While Taussig doesn't think roll-to-roll will replace LCD processes anytime soon, he hopes it can help plastic become the foundation for reflective displays as well as emissive displays like those made of OLEDs. HP has licensed its roll-to-roll technology to PowerFilm, a thin film solar manufacturer. And recently, PowerFilm's subsidiary Phicot has started to commercially developing the process for electronics. The first products will be displays for soldiers that may be integrated into clothing or wrap around their arms.
Combining HP's roll-to-roll manufacturing with OLEDs and a reflective reading technology is the closest thing to the perfect display that I've seen. So I ask Taussig how long it's going to take to make the process reliable. He's optimistic that Phicot can iron out the problems soon. "To be successful we need to roll this out within two years," he says, since the first plastic displays will hit the market in 2010.
In talking with Taussig, it's clear to me that even though he's a researcher, he's focused on making plastic displays practical. He knows the only way to do that is with solid, cost-effective manufacturing. Once the manufacturing problems are solved, he says, plastic displays become inevitable. "My grandkids will never believe that we made displays with glass," he says. "Everything will be on plastic."

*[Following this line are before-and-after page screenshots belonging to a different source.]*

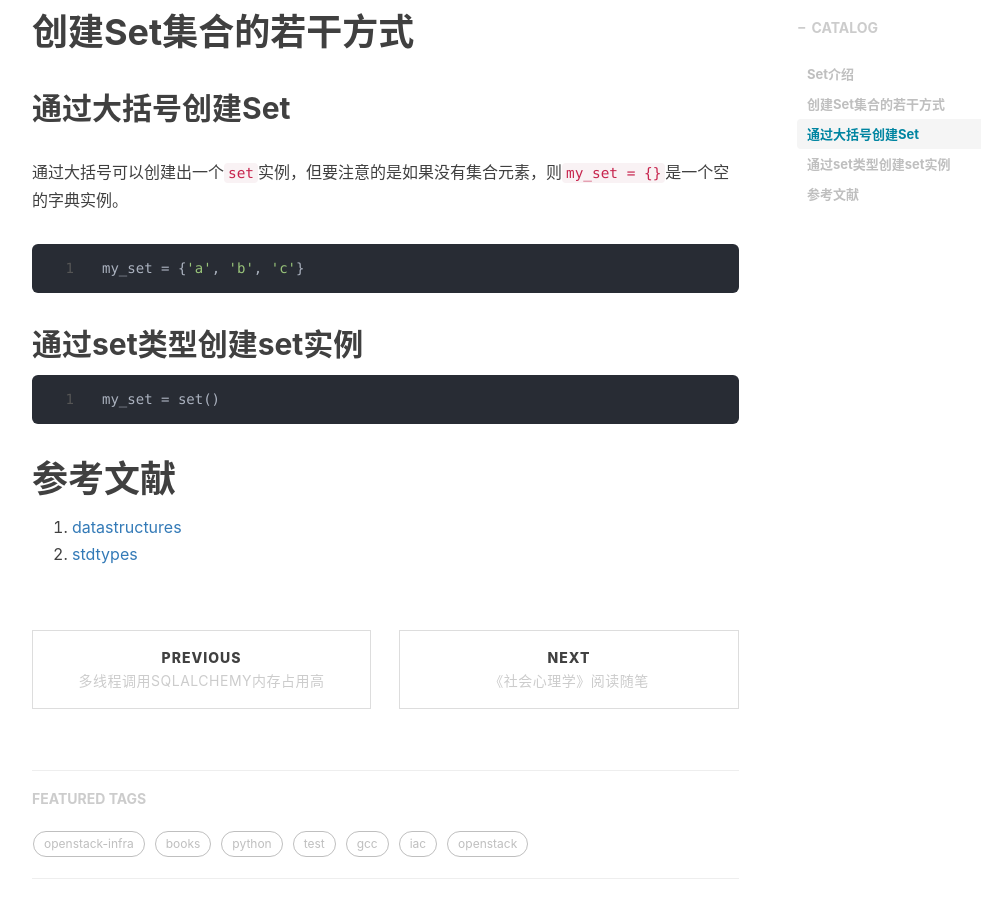
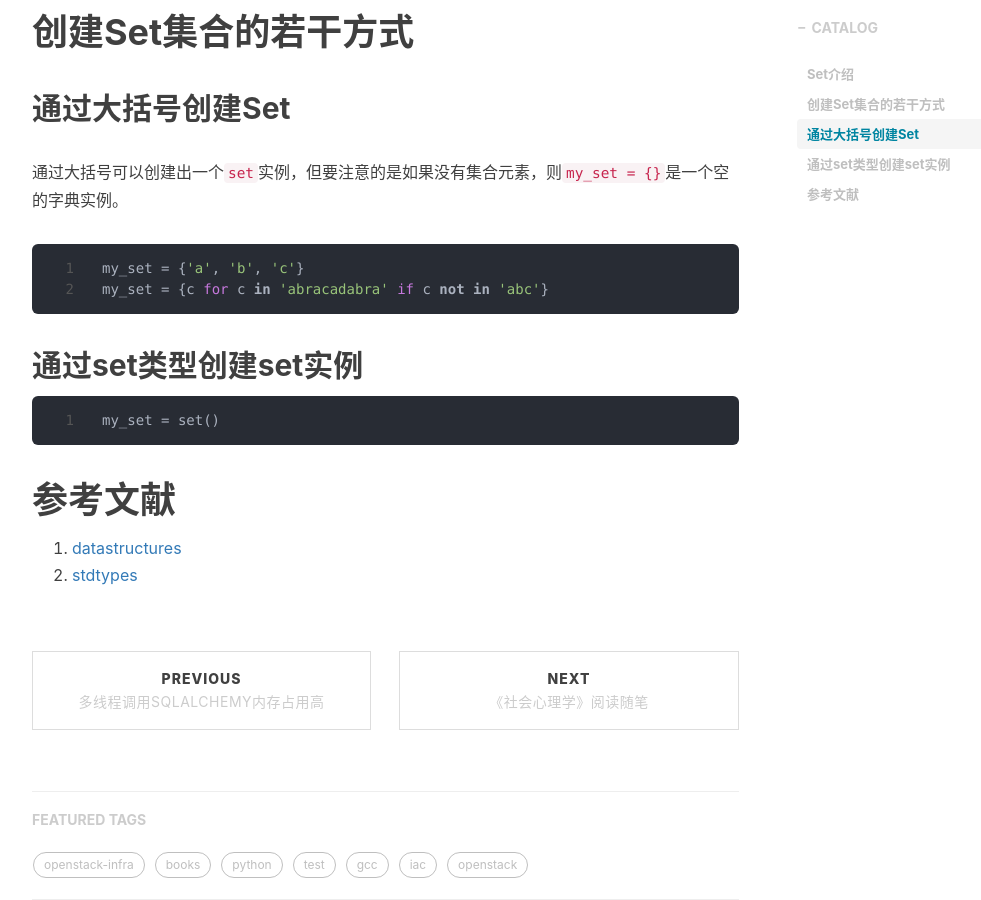
Before and after one commit to shihai1991/shihai1991.github.io, a Jekyll site: the page built from _posts/2022-09-30-python-set.md, in a window 1280 px wide and 900 px high, scrolled down 637 px. Shown: the whole window, without its empty margins (233-1214 px from the left). Built offline with Jekyll 4.4.1, drawn with Linux system fonts in a browser that asks for light colours; nearby versions of some CDN libraries; comment, search, counter and statistics services are not loaded.

Commit message:
Update 2022-09-30-python-set.md

````diff
--- a/_posts/2022-09-30-python-set.md
+++ b/_posts/2022-09-30-python-set.md
@@ -17,6 +17,7 @@ Set是一个没有重复元素的无序集合。
 通过大括号可以创建出一个`set`实例，但要注意的是如果没有集合元素，则`my_set = {}`是一个空的字典实例。
 ```python
 my_set = {'a', 'b', 'c'}
+my_set = {c for c in 'abracadabra' if c not in 'abc'}
 ```
 
 ## 通过set类型创建set实例
````
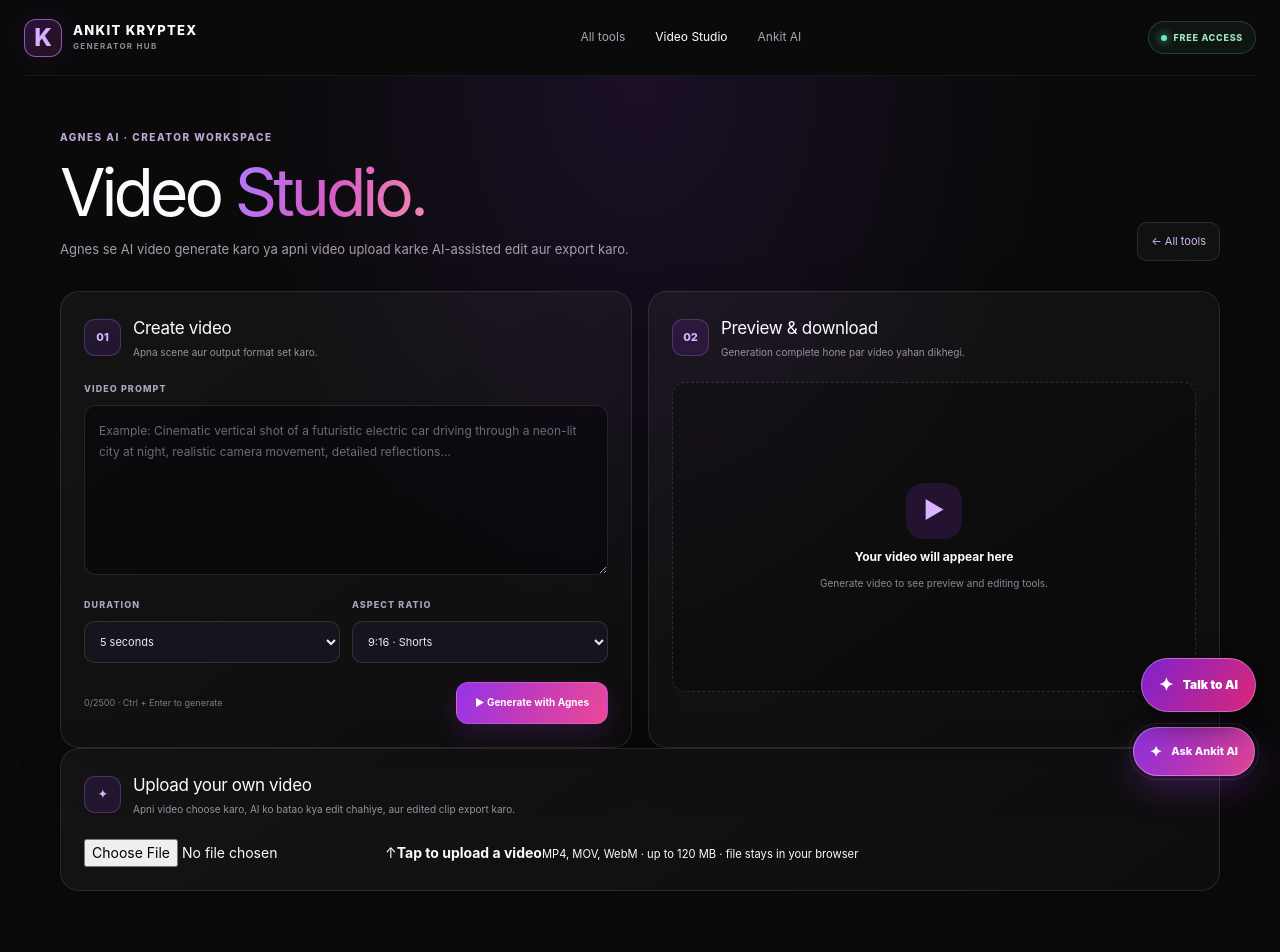
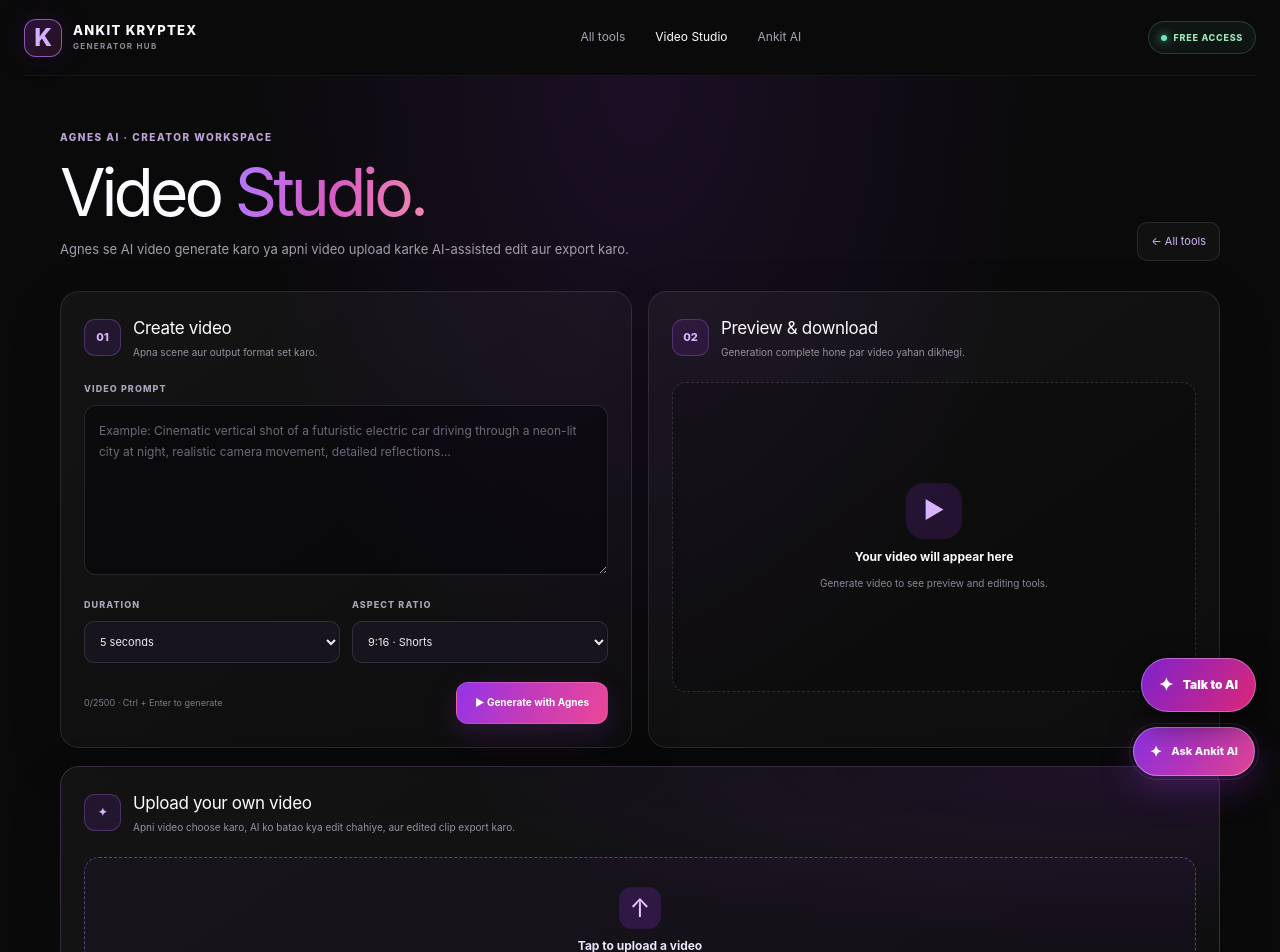
Before and after one commit to sidharthkumar8580-oss/kryptex-generator-hub, a Next.js app: page /video-studio in a window 1280 px wide. Shown: the top 952 px of the page. Built offline with nearby package versions, Linux system fonts and the light colour scheme; no server answers.

Commit message:
Style upload and AI video editing workspace

```diff
--- a/app/video-studio/video-studio.css
+++ b/app/video-studio/video-studio.css
@@ -46,3 +46,19 @@
 .studio-info{font-size:11px;color:#c6b4db}
 @media(max-width:850px){.studio-grid{grid-template-columns:1fr}.video-studio-page{padding-top:38px}}
 @media(max-width:600px){.video-studio-shell{width:calc(100% - 28px)}.studio-heading{align-items:flex-start;flex-direction:column;margin-bottom:20px}.studio-heading h1{font-size:46px}.studio-heading p{font-size:11px}.studio-card{padding:16px}.studio-card textarea{min-height:145px}.studio-fields{gap:8px}.studio-actions{align-items:flex-start;flex-direction:column}.studio-actions .button-primary{width:100%}.studio-download-row{display:grid;grid-template-columns:1fr}.studio-download-row a{width:100%}.editor-controls{grid-template-columns:1fr 1fr}.editor-controls .button-primary{grid-column:1/-1;width:100%}.video-placeholder{min-height:240px}.edited-result{flex-direction:column}.edited-result video{max-width:100%}}
+
+
+.upload-editor-card{margin-top:18px;border-color:rgba(192,132,252,.22);background:radial-gradient(ellipse at 90% 0%,rgba(147,51,234,.12),transparent 45%),linear-gradient(145deg,rgba(255,255,255,.045),rgba(255,255,255,.018))}
+.upload-dropzone{min-height:150px;display:flex;flex-direction:column;align-items:center;justify-content:center;gap:8px;border:1px dashed rgba(192,132,252,.42);border-radius:15px;background:rgba(147,51,234,.045);cursor:pointer;text-align:center;padding:18px;transition:.2s}
+.upload-dropzone:hover{border-color:#c084fc;background:rgba(147,51,234,.09)}
+.upload-dropzone input{position:absolute;width:1px;height:1px;opacity:0;pointer-events:none}
+.upload-icon{width:42px;height:42px;display:grid;place-items:center;border-radius:13px;background:rgba(147,51,234,.2);color:#e5c4ff;font-size:25px}
+.upload-dropzone strong{font-size:12px;color:#eee4fa;overflow-wrap:anywhere}
+.upload-dropzone small{font-size:9px;color:#8e849a}
+.upload-workspace{margin-top:18px;display:grid;gap:12px;max-width:700px}
+.upload-workspace .studio-video{max-height:380px;aspect-ratio:16/9;background:#050507}
+.upload-workspace .ai-edit-prompt{min-height:90px}
+.upload-workspace>.button-primary{justify-self:start;min-height:42px;font-size:10px}
+.upload-workspace .status-note{font-size:10px;color:#c9afe4;line-height:1.7}
+.upload-workspace .editor-footnote{padding:10px 12px;border:1px solid rgba(255,255,255,.07);border-radius:10px;background:rgba(0,0,0,.16)}
+@media(max-width:600px){.upload-dropzone{min-height:130px}.upload-workspace>.button-primary{width:100%}.upload-workspace .studio-video{aspect-ratio:9/16}}
```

I can't wait. The perfect screen will be lightweight, energy-efficient, and able to take various forms—flexible, transparent, and with touch or some other form of gesture recognition. I want colors so vibrant that images look real enough to grab. Still, I want to read on it without feeling like I'm staring at a flashlight. And it's got to be cheap.
So far, the displays I've seen come close. And while nothing yet gets it all right, there are some up-and-coming technologies-and, crucially, emerging manufacturing processes-that give me confidence that the perfect display is on the way.
Kate Greene spends most of her day staring at the screens of her MacBook Pro and iPhone. She became a journalist by way of physics, where she worked in a basement lab with lasers and a lot of liquid nitrogen. Currently, she writes for publications like The Economist and Technology Review and goes on display hunts for Gizmodo. She can be found on the Internet at kategreene.net and on twitter